A hypothesis can only be actualized by a act of faith or “suspension of disbelief” that assumes it true and tests it in the domain in which it can be falsified. This domain is usually the real world, although we can create hypotheses about fictions, which is the business of literary and artistic analysis.
In either case, we make use of the unique human capacity for scenicity. The act of faith requires us to conceive a hypothetical scene of representation on which the hypothesis is presumed true, whether really, imaginarily, or transcendentally. Animals cannot understand fictions because they are not capable of deferring their appetitive relationship to reality in order to conceive scenes independent of this reality.
The most familiar use of act of faith concerns neither the real world nor a fictive one, but the expression of belief in a sacred being who transcends the real world.

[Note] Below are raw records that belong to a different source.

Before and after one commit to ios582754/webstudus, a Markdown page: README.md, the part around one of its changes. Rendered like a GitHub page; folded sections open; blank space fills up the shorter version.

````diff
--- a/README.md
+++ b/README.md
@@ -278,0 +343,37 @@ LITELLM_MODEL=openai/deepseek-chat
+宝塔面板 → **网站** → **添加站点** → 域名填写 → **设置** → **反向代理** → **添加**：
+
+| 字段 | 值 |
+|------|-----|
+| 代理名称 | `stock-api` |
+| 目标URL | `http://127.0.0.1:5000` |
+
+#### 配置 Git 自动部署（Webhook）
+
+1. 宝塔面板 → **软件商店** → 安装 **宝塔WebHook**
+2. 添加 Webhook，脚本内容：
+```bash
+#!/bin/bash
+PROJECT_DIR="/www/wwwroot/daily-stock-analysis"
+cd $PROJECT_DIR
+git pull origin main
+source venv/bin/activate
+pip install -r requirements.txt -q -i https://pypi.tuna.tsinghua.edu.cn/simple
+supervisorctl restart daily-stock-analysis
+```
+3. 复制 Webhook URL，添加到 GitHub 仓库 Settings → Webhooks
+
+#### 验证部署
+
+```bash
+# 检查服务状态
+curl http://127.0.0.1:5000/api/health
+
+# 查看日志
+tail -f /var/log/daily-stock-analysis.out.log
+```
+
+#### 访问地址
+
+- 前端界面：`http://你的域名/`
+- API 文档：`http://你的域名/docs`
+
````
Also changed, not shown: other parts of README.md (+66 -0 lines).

God’s creatorship is not that of a biological parent but of an artist in relation to his oeuvre, whether we think of him as molding us from clay or conjuring us up from his imagination.
Our act of faith in a hypothesis concerning an existing world, real or fictional, with the understanding that the truth or falsity of the hypothesis can be in principle discovered from the inspection of this world, is necessarily tentative, whereas the act of faith in a being of whom we and the world that surrounds us have been and will be the “work” is not. But in fact, however definitively we affirm this act of faith, its irrevocability is wholly dependent on our continued affirmation of it. Thus the Holocaust made many Jews (and others) “lose their faith” in a loving God, belief in whose providence had been implicit element of it. Similarly, Voltaire referred in Candide and elsewhere to the crisis of faith brought about by the Lisbon earthquake of 1755; how could a loving God do this to us? The same doubt assails non-believers’ faith in humanity’s chances of indefinite survival, whether anticipating the eventual destruction of the earth or the far more immediate danger of an extinction event like that which killed off the dinosaurs 65 million years ago. Such faith might be put in terms of the “anthropic principle”: is the universe ultimately anthropic?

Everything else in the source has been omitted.